Exercise directions —
All of the data should be output character for character, except the pictures.

Exercise inputs —
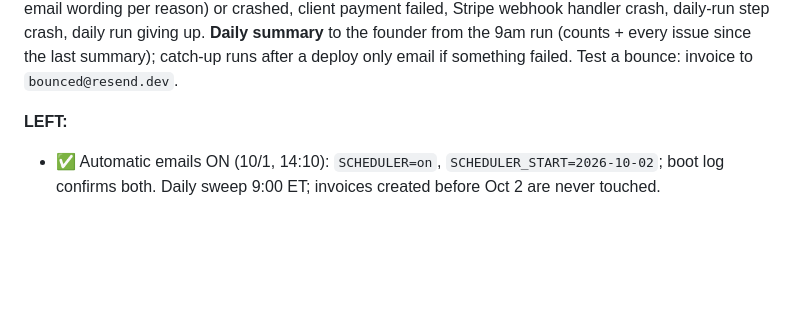
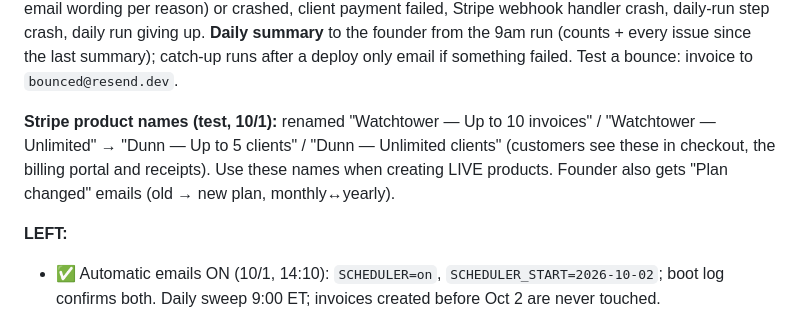
Before and after one commit to bxwebb-cyber/watchtower, a Markdown page: HANDOFF.md, the part around the change. Rendered like a GitHub page; blank space fills up the shorter version.

Commit message:
Handoff: Stripe product names
Co-Authored-By: Claude Opus 5.5 <noreply@anthropic.com>

```diff
--- a/HANDOFF.md
+++ b/HANDOFF.md
@@ -41,6 +41,8 @@ _Last updated: 2026-09-28 (v1.8 — scheduler + one-bill late fees + webhook fix
 **Settings → Plan with no plan:** plan buttons → GET /billing/start → Stripe checkout (Manage plan used to bounce to the homepage). **Stripe customer portal configured in TEST mode** (cancel at period end, switch among the 4 prices, no quantity changes, card + invoice history) — **recreate in LIVE mode at launch.**
 
 **Problem alerts (10/1, Bashira: "I need to know about all the issues"):** `src/services/problems.ts` `reportProblem()` — owner gets one plain email (what happened + what to do), founder (FOUNDER_EMAIL / FORWARD_INBOX_TO) gets every issue with the business + account id, same issue max once a day. Wired to: client email not sent, client email **bounced / marked spam** (Resend webhook now also sends email.bounced + email.complained → `/webhooks/resend/inbound`, matched to the invoice via Reminder.messageId), late fee not added, recurring invoice not created (any reason; owner email wording per reason) or crashed, client payment failed, Stripe webhook handler crash, daily-run step crash, daily run giving up. **Daily summary** to the founder from the 9am run (counts + every issue since the last summary); catch-up runs after a deploy only email if something failed. Test a bounce: invoice to `bounced@resend.dev`.
+
+**Stripe product names (test, 10/1):** renamed "Watchtower — Up to 10 invoices" / "Watchtower — Unlimited" → "Dunn — Up to 5 clients" / "Dunn — Unlimited clients" (customers see these in checkout, the billing portal and receipts). Use these names when creating LIVE products. Founder also gets "Plan changed" emails (old → new plan, monthly↔yearly).
 
 **LEFT:**
 - ✅ Automatic emails ON (10/1, 14:10): `SCHEDULER=on`, `SCHEDULER_START=2026-10-02`; boot log confirms both. Daily sweep 9:00 ET; invoices created before Oct 2 are never touched.
```
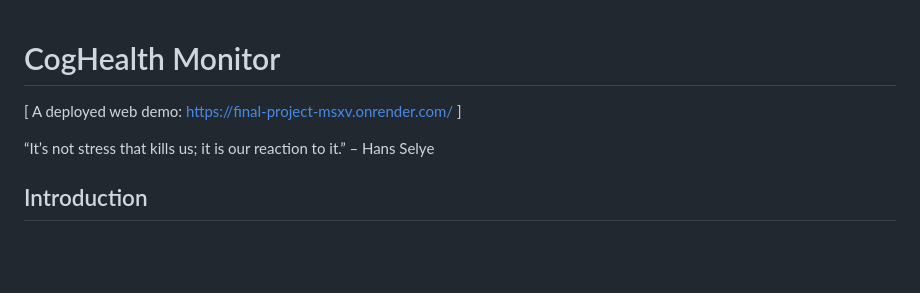
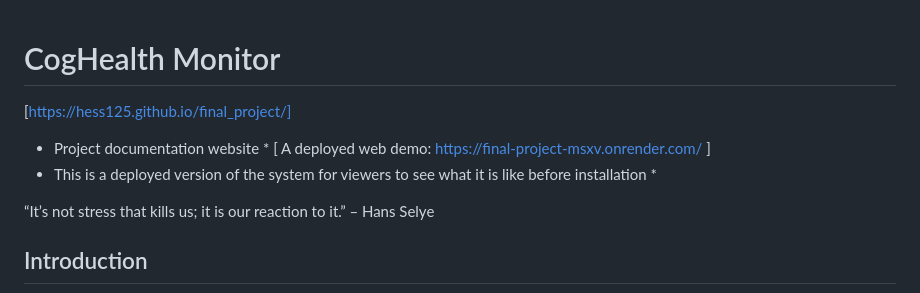
Before and after one commit to hess125/final_project, a Markdown page: README.md, the part around the change. GitHub-like rendering; blank space fills up the shorter version.

```diff
--- a/README.md
+++ b/README.md
@@ -1,6 +1,9 @@
 # CogHealth Monitor
 
+[https://hess125.github.io/final_project/]
+* Project documentation website *
 [ A deployed web demo: https://final-project-msxv.onrender.com/ ]
+* This is a deployed version of the system for viewers to see what it is like before installation *
 
 “It’s not stress that kills us; it is our reaction to it.” – Hans Selye
 
```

Exercise output —
Before and after one commit to bxwebb-cyber/watchtower, a Markdown page: HANDOFF.md, the part around the change. Rendered like a GitHub page; blank space fills up the shorter version.

Commit message:
Handoff: Stripe product names
Co-Authored-By: Claude Opus 5.5 <noreply@anthropic.com>

```diff
--- a/HANDOFF.md
+++ b/HANDOFF.md
@@ -41,6 +41,8 @@ _Last updated: 2026-09-28 (v1.8 — scheduler + one-bill late fees + webhook fix
 **Settings → Plan with no plan:** plan buttons → GET /billing/start → Stripe checkout (Manage plan used to bounce to the homepage). **Stripe customer portal configured in TEST mode** (cancel at period end, switch among the 4 prices, no quantity changes, card + invoice history) — **recreate in LIVE mode at launch.**
 
 **Problem alerts (10/1, Bashira: "I need to know about all the issues"):** `src/services/problems.ts` `reportProblem()` — owner gets one plain email (what happened + what to do), founder (FOUNDER_EMAIL / FORWARD_INBOX_TO) gets every issue with the business + account id, same issue max once a day. Wired to: client email not sent, client email **bounced / marked spam** (Resend webhook now also sends email.bounced + email.complained → `/webhooks/resend/inbound`, matched to the invoice via Reminder.messageId), late fee not added, recurring invoice not created (any reason; owner email wording per reason) or crashed, client payment failed, Stripe webhook handler crash, daily-run step crash, daily run giving up. **Daily summary** to the founder from the 9am run (counts + every issue since the last summary); catch-up runs after a deploy only email if something failed. Test a bounce: invoice to `bounced@resend.dev`.
+
+**Stripe product names (test, 10/1):** renamed "Watchtower — Up to 10 invoices" / "Watchtower — Unlimited" → "Dunn — Up to 5 clients" / "Dunn — Unlimited clients" (customers see these in checkout, the billing portal and receipts). Use these names when creating LIVE products. Founder also gets "Plan changed" emails (old → new plan, monthly↔yearly).
 
 **LEFT:**
 - ✅ Automatic emails ON (10/1, 14:10): `SCHEDULER=on`, `SCHEDULER_START=2026-10-02`; boot log confirms both. Daily sweep 9:00 ET; invoices created before Oct 2 are never touched.
```
Before and after one commit to hess125/final_project, a Markdown page: README.md, the part around the change. GitHub-like rendering; blank space fills up the shorter version.

```diff
--- a/README.md
+++ b/README.md
@@ -1,6 +1,9 @@
 # CogHealth Monitor
 
+[https://hess125.github.io/final_project/]
+* Project documentation website *
 [ A deployed web demo: https://final-project-msxv.onrender.com/ ]
+* This is a deployed version of the system for viewers to see what it is like before installation *
 
 “It’s not stress that kills us; it is our reaction to it.” – Hans Selye
 
```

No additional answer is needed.